Recently, I had a very disturbing dream in which I was being bullied by practically everyone. I couldn’t walk down a street without encountering someone holding up a sign that said that I was a terrible person. I couldn’t turn on the tv without someone debating or questioning the validity of my life. My soul was being constantly battered by people telling me that I was awful and an abomination – and the clincher was I DIDN’T KNOW WHAT I HAD DONE THAT WAS SO WRONG. I didn’t think that I was evil or disgusting. I just thought I was me, and I was horribly saddened and confused by the fact that no one seemed to like me, or appreciate me, or even want me around. When I woke up (literally in a cold sweat), I realized that (although this has never happened to me personally) this is what happens to my gay friends on a daily basis. I never thought about what it must feel like to be marked and hunted and treated as though you’re less than human because of who you are – who you were, in fact, born to be. Let me tell you folks – I felt like a total fucking asshole.
I have pretty much always had gay friends. When you’re the weird chick in a small town high school, gays are your go-to folks on the friends front. They have a tendency to be more accepting and just generally nicer and (dare I say WAY smarter) than the I-Roq-driving douchebag alternatives. Because of the fact that I’d always been a friend to gay people, I didn’t think that I could possibly be responsible for what admittedly happens to them in our society. How many times, however, have I witnessed people being close-minded assholes about homosexuality and NOT SAID ANYTHING? How many times have I been sitting with a friend when someone made an off-color joke that clearly hit home, and not DONE ANYTHING? I may not have been an active participant in any gay bashing, but I was a party to it, and for that I am sincerely ashamed.
There are many things about gay people that I admire, (their sheer courage, their wonderful humor, their compassion towards others) but right now the thing I’m liking the most is that gay people seem to be able to affect political change in a way that is both positive and compelling.
Let’s just think, for a moment, about the word “gay.” Some of you campers may be too young to remember this, but when I was growing up, the word “gay” was like a mid-level cuss word (less than “fuck” and greater than “damn” or “hell”). It was also what you’d call a fighting word. If you called a kid “gay,” he was probably going to punch you square in the nose. Things have changed, however. Now the word “gay” doesn’t have the cuss word connotation attached to it – they use it on the news (even stupid, reeking, stinking, horrible, borderline illiterate, asshole brigadoon, FOX News) all the time. I don’t know if it’s still a punching offense in kid land to call another child “gay,” but it seems like some of the sting has gone out of the term even as an insult. It seems to me like now it’s more of a jibe that has nothing to do with homosexuality in and of itself. How did this happen? It happened because through education, humor, class and grace, homosexuals managed to change their own etymology. They changed a word without being caustic or resorting to violence. They took a word that was meant to be hurtful and transformed it into an adjective that in the worst case has a null value, and in many cases, has a positive one.
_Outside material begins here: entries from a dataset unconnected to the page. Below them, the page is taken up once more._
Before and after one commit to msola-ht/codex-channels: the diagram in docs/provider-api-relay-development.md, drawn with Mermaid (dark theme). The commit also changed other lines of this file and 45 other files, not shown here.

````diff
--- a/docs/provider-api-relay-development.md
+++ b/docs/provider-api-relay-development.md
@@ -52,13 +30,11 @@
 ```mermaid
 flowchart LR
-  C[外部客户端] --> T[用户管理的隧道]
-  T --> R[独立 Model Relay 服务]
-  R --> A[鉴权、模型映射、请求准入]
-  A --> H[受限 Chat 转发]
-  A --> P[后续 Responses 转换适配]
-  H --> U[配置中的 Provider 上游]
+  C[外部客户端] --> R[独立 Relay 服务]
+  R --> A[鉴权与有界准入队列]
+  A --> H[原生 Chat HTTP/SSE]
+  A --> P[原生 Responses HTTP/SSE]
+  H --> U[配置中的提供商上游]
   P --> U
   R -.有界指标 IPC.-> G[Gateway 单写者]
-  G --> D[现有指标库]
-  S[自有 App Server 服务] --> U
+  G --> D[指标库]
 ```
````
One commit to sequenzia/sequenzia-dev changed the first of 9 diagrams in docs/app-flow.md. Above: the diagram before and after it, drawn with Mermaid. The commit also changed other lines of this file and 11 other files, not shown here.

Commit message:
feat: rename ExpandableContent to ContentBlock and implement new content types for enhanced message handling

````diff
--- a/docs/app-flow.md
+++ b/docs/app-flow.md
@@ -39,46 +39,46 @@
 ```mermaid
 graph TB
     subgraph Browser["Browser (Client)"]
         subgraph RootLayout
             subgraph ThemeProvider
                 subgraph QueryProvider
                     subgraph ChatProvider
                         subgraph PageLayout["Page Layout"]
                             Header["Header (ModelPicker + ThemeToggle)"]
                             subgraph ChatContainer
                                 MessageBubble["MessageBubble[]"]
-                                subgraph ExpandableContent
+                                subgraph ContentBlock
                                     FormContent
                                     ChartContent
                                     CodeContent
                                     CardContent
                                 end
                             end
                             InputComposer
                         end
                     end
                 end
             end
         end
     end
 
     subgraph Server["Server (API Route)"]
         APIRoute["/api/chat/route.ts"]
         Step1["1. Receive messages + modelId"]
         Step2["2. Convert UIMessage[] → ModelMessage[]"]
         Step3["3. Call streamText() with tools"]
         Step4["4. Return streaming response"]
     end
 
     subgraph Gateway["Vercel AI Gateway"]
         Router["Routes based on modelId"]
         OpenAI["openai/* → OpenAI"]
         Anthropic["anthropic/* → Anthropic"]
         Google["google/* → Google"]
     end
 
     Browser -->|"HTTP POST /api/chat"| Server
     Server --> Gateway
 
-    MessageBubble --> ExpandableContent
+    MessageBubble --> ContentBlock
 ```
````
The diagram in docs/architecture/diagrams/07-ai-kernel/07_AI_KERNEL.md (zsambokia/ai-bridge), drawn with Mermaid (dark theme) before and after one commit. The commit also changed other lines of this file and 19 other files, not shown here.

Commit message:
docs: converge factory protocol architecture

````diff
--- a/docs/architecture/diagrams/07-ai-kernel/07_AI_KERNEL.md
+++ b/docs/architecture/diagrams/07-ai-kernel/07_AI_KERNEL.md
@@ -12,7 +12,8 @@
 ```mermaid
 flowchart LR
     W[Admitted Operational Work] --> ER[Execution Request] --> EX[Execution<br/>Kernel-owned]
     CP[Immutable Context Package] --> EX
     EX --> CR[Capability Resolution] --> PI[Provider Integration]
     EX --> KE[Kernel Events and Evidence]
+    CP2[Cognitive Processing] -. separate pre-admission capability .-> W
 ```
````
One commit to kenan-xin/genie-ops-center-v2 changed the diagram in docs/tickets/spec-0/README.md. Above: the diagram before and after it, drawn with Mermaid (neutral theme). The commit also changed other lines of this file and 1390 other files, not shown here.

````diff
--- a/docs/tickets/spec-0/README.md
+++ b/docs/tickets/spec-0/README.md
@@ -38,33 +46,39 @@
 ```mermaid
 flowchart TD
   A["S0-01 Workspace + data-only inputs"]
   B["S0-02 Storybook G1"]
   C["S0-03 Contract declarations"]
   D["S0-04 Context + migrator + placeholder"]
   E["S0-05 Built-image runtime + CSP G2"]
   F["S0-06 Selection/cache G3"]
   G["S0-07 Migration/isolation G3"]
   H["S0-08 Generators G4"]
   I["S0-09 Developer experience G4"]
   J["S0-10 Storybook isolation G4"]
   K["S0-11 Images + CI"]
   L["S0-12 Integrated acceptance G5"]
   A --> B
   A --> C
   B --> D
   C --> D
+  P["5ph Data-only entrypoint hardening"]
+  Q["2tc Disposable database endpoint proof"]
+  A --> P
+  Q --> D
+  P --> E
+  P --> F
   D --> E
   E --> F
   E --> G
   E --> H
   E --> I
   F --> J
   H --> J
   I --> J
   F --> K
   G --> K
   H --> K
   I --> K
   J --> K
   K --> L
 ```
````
This is an amazing, and wonderful, and RARE event – it should be noticed and celebrated.
It’s not okay to be passive when other people are being bullied. It’s not okay for anyone to treat any other person as less than human, ever, for any reason. Not to beat a dead horse, but THAT’S WHAT HITLER DID. The Christian Right is wrong. Even if you don’t agree with me about the evolution of the term “gay,” however you slice it, it’s still an adjective – it modifies PERSON. It’s time all of us straight people who love our gay friends, do something about it. It doesn’t take a lot of time or money to take a stand – all it takes is your voice, and all you need to say is, “No.”
Tell ’em how you feel! You can order this here: